## Records supplied
↓

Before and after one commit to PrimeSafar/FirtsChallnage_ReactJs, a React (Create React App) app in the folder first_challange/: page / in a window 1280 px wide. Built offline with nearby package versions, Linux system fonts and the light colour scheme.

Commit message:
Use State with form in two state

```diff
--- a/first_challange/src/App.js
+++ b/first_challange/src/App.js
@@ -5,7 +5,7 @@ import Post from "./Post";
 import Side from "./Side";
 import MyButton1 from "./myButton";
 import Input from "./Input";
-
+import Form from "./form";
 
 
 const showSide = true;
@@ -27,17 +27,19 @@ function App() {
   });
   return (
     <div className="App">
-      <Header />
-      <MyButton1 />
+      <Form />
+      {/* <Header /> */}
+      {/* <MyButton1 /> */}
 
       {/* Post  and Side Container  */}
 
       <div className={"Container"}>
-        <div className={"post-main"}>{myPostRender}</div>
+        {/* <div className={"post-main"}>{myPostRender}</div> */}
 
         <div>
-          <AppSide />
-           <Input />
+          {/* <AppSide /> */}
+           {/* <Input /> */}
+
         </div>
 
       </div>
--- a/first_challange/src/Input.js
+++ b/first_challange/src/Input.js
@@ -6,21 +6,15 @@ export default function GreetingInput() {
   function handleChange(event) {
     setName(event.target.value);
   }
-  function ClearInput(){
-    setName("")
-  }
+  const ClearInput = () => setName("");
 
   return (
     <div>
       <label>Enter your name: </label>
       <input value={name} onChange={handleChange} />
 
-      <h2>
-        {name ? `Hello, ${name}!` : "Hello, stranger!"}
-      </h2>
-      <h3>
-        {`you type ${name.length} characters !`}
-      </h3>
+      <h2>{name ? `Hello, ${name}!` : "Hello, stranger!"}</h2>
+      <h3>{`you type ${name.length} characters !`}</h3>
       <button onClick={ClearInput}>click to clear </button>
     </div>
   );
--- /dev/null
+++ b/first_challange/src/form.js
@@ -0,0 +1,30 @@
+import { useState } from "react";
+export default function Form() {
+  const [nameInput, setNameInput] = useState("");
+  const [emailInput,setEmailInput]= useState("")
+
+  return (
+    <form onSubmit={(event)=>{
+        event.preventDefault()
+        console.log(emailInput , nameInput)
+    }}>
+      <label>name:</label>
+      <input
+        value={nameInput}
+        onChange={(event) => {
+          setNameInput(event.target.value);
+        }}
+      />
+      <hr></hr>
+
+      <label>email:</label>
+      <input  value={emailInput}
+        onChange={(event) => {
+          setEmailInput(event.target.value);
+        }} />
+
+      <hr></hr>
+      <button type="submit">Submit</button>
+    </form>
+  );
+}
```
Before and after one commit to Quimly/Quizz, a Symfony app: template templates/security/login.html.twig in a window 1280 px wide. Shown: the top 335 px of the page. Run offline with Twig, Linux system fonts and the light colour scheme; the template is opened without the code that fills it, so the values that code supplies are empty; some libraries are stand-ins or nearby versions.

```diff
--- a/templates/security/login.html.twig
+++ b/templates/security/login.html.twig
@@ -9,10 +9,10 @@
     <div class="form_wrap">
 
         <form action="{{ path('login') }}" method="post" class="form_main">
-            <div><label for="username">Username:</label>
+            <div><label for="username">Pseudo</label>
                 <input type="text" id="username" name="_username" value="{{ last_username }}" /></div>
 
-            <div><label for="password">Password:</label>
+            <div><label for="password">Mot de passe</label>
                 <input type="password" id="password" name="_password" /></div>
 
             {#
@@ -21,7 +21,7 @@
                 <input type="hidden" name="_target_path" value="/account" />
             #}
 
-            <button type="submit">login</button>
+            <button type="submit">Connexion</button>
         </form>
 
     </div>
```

↑
↓

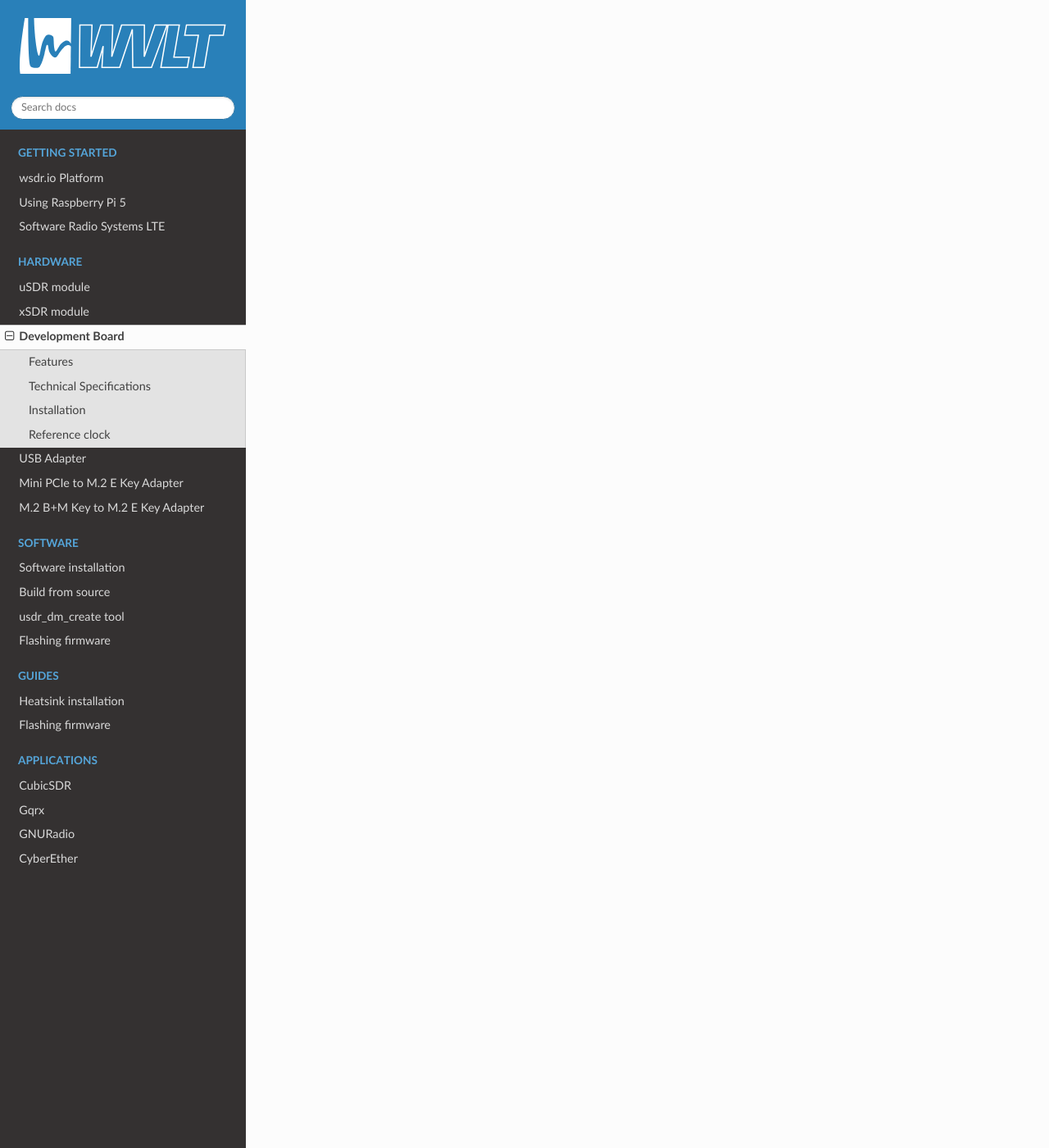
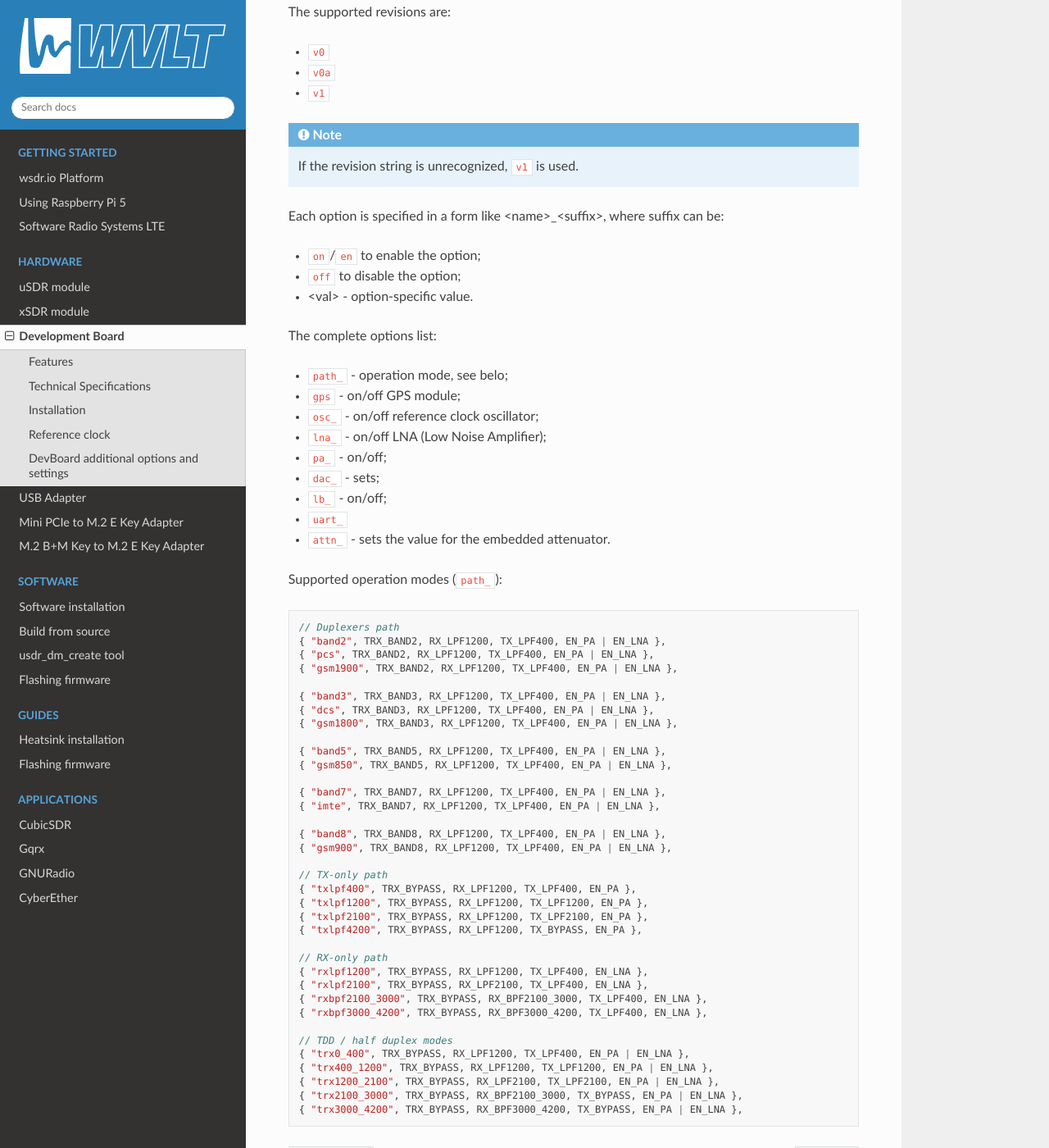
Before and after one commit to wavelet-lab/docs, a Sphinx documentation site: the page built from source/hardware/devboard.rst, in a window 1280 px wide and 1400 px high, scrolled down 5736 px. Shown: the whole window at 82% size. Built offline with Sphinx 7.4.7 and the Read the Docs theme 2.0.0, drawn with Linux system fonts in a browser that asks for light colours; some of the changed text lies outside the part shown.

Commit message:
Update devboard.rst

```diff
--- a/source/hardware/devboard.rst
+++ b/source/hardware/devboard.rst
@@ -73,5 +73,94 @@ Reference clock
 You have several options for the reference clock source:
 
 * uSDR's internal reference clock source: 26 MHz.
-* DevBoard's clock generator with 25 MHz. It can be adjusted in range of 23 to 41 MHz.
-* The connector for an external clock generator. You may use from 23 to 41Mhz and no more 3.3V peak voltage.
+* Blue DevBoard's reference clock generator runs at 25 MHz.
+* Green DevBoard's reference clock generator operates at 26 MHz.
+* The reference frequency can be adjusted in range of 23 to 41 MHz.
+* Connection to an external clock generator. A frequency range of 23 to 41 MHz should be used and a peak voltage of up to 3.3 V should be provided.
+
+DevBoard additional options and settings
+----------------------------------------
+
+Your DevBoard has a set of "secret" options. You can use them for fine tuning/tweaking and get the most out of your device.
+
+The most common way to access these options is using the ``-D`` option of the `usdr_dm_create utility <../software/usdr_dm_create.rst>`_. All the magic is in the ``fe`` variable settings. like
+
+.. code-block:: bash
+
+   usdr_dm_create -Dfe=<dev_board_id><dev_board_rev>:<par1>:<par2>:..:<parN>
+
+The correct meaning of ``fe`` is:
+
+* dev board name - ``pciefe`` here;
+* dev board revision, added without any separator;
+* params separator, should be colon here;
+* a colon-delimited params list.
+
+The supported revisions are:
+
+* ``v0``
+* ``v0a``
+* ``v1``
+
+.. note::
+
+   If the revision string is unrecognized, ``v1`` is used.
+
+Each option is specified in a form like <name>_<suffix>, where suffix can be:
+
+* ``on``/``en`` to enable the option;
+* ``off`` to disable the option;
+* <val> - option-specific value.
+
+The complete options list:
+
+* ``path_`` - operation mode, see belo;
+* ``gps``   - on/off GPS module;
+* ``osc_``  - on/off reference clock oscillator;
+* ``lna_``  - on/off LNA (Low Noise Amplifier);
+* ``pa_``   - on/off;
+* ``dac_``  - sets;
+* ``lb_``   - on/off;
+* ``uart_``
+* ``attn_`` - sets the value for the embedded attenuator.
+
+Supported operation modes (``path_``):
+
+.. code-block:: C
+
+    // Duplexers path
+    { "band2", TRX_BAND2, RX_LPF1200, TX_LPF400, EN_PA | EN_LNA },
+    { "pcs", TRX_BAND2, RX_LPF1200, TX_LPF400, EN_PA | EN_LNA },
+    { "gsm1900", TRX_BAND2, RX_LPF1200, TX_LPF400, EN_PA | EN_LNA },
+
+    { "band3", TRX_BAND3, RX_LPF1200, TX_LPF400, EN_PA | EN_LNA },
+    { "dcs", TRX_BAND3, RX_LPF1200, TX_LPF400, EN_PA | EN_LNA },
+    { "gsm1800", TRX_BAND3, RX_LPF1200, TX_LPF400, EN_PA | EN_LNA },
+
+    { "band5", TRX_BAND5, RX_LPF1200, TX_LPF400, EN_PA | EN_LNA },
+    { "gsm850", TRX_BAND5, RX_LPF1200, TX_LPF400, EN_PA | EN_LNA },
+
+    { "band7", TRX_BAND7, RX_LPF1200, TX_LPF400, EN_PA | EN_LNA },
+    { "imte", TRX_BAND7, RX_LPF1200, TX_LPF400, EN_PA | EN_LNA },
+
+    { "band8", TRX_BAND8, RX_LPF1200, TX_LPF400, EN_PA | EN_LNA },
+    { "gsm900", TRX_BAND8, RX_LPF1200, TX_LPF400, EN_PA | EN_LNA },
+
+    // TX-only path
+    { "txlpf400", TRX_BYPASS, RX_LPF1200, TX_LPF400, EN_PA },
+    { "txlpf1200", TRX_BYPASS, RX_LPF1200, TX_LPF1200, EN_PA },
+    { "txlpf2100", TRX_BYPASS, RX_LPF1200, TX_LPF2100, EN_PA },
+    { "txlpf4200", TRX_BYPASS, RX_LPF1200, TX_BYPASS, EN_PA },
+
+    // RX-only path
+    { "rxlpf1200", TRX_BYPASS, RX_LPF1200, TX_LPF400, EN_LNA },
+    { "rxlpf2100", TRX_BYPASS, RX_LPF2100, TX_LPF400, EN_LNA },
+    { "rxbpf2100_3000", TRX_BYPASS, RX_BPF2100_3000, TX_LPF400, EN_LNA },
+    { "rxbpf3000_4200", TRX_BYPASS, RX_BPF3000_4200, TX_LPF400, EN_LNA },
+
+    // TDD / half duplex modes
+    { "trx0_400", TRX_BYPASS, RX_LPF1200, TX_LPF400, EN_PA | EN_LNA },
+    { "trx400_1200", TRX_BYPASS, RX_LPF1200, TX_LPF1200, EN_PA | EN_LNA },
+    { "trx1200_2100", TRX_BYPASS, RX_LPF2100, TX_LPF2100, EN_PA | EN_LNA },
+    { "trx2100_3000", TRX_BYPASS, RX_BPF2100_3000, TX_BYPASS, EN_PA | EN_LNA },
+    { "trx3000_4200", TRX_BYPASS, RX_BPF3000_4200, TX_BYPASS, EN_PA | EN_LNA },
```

↑

## Instructions to follow
Wherever "text" occurs in the entries above, copy the line it sits on.

## Reply to the exercise
                 <input type="text" id="username" name="_username" value="{{ last_username }}" /></div>
Before and after one commit to wavelet-lab/docs, a Sphinx documentation site: the page built from source/hardware/devboard.rst, in a window 1280 px wide and 1400 px high, scrolled down 5736 px. Shown: the whole window at 82% size. Built offline with Sphinx 7.4.7 and the Read the Docs theme 2.0.0, drawn with Linux system fonts in a browser that asks for light colours; some of the changed text lies outside the part shown.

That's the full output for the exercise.